As an investor, I saw firsthand how deeply companies struggle to recruit and retain the best talent, cultivate senior leaders and define the right culture and values. This cross-cutting challenge is not confined to one sector, and deserves much broader attention and action, in a similar way that multiple sectors unified and rallied around impact investing over a decade ago.
There is definitely some great work underway in worlds beyond impact investment, with myriad funders, nonprofits and even companies dedicated to human capital issues around the world. Firms specialize in delivering leadership training, running fellowship programs as social enterprise on-ramps, providing all varieties of up-skilling to in-market talent, and promoting talent management best practices. But while impact investors have at times mobilized around cross-cutting ecosystem factors like capital markets, regulatory frameworks and distribution infrastructure (which is great!), most relegate talent topics to side conversations and suppose portfolio companies will figure it out on their own.
I hope impact investors can start to understand the many ways that human capital issues are worthy of more attention, lest all this money flowing into the space will not be leveraged to its fullest potential.
Why does human capital matter?
How do we dimension this human capital problem, and why should the impact investing world care?
Bottleneck to growth and impact
Entrepreneurs and managers consistently cite variations on “not finding the right people” as one of the biggest challenges and constraints to scale, ranked on par with or sometimes even higher than funding. One study recently found that once they’ve raised capital, 75 percent of early-stage entrepreneurs believe that the inability to attract and retain talent is a critical impediment to scaling. McKinsey has found that over half of companies the world over cannot find qualified candidates for entry-level roles. During my time at Accion Venture Lab, we surveyed 35 financial inclusion CEOs around the world and found that talent was the top issue facing their organizations and the single most important issue to them personally (above funding).
For companies, vacant positions stall growth and cause quarterly targets to slip. Making the wrong hire can be even more costly than none at all, given the amount of time and money invested in new employees. A recent global study found that 69 percent of employers reported that a bad hiring decision put a strain on their company, and other data reveals that up to 50 percent of hiring decisions were considered a mistake.
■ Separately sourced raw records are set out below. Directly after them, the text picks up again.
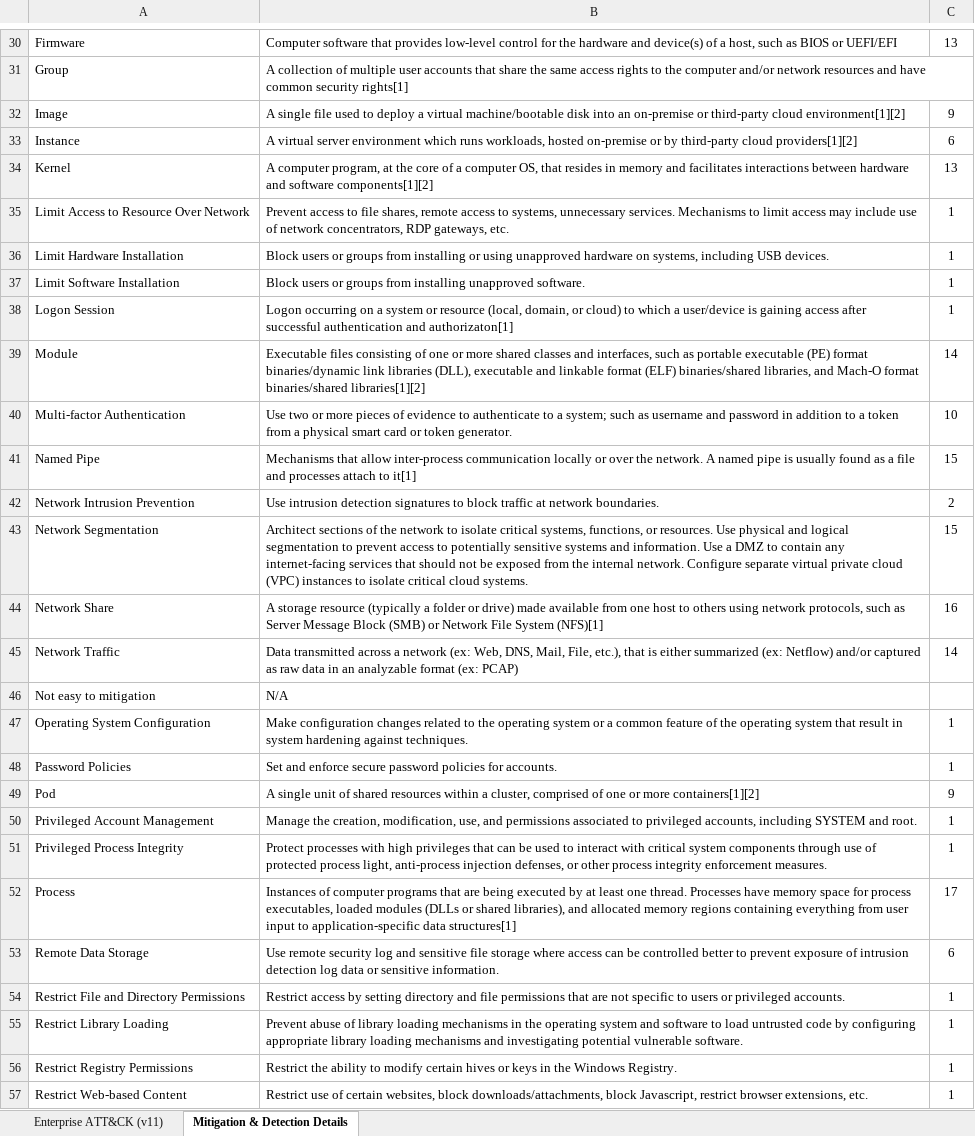
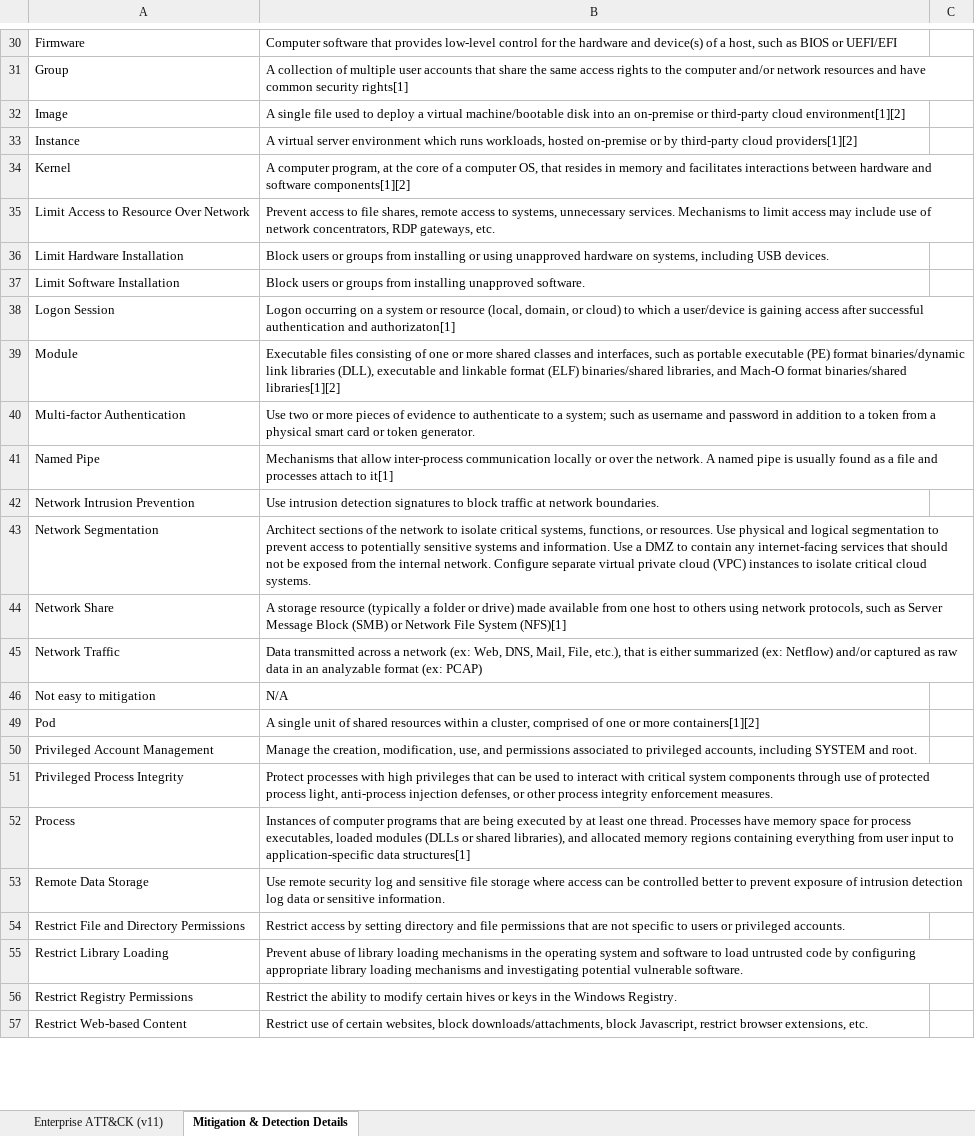
Before and after one commit to vichhika/Y4FinalReport, an Excel workbook: Cyber Threat Dictionary/Cyber Threat Dictionary Draft.xlsx, sheet Mitigation & Detection Details, drawn as a sheet; only a part is shown, gaps mark what is left out; values as stored, in another font and other column widths than the file's, no borders; table styles not drawn; the diff covers the shown part only; the diff names each change by its address in the sheet, - before the commit and + after, or states it on an @@ line.

Commit message:
recluster detecion & mitigation again

```diff
--- a/Cyber Threat Dictionary/Cyber Threat Dictionary Draft.xlsx (sheet Mitigation & Detection Details)
+++ b/Cyber Threat Dictionary/Cyber Threat Dictionary Draft.xlsx (sheet Mitigation & Detection Details)
-C30: 13
+C30: (empty)
-C32: 9
+C32: (empty)
-C33: 6
+C33: (empty)
-C34: 13
+C34: (empty)
-C35:C38: 1
+C35:C38: (empty)
-C39: 14
+C39: (empty)
-C40: 10
+C40: (empty)
-C41: 15
+C41: (empty)
-C42: 2
+C42: (empty)
-C43: 15
+C43: (empty)
-C44: 16
+C44: (empty)
-C45: 14
+C45: (empty)
-row 47: Operating System Configuration | Make configuration changes related to the operating system or a common feature of the operating system that result in system hardening against techniques. | 1
@@ row 48 hidden: Password Policies | Set and enforce secure password policies for accounts. | 1 @@
-C49: 9
+C49: (empty)
-C50:C51: 1
+C50:C51: (empty)
-C52: 17
+C52: (empty)
-C53: 6
+C53: (empty)
-C54:C57: 1
+C54:C57: (empty)
```
Also changed, not shown: 4 removed rows, 3 hidden or unhidden rows and 37 edited cells elsewhere in this sheet.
Even further, if a company can’t effectively develop its team, the failure of employees to realize their potential directly impedes the company’s growth and impact potential.
Fixing a rigged opportunity marketplace
Beyond measures of enterprise-level underperformance, impact investors should care about fostering more fair and transparent job marketplaces as ends in themselves. More than just income, work for most people shapes identity, self-worth and personal fulfillment.
Unfortunately, today’s labor marketplace is rigged. Job opportunities are determined far more often by factors like pedigree, connections and bias than genuine ability and merit. Researchers from the University of Chicago and MIT have found that white-sounding names had a 50 percent better chance of being called for an interview than African-American sounding names, and similar biases exist globally around race, gender, religion and more. Further, in emerging markets, where access to opportunity is more often determined by “birth lottery” (the initial conditions into which someone is born) than ability, mindset and hard work, impact businesses need a better way to identify competencies and match talent to opportunity. We need to shift the recruiting paradigm from pedigree to potential.
This isn’t charity, it’s just about leveling the playing field and giving talented people the chance to be considered for life-changing opportunities on the basis of what matters, rather than what doesn’t.
Why is human capital being under-supported by impact investors?
If focusing on talent is such a big opportunity, why wouldn’t impact investors be all over this? How can we account for this apparent “impact market failure”? Without belaboring the point, there are a few issues that might explain the minimal attention:
· No owner: Most funders are issue- or sector-specific, and because human capital doesn’t “belong” to a single sector, it often slips through the cracks.
· No comfort zone: When all you have is a hammer, everything looks like a nail — and at present, most impact investors come from financial backgrounds and are more comfortable talking money than people.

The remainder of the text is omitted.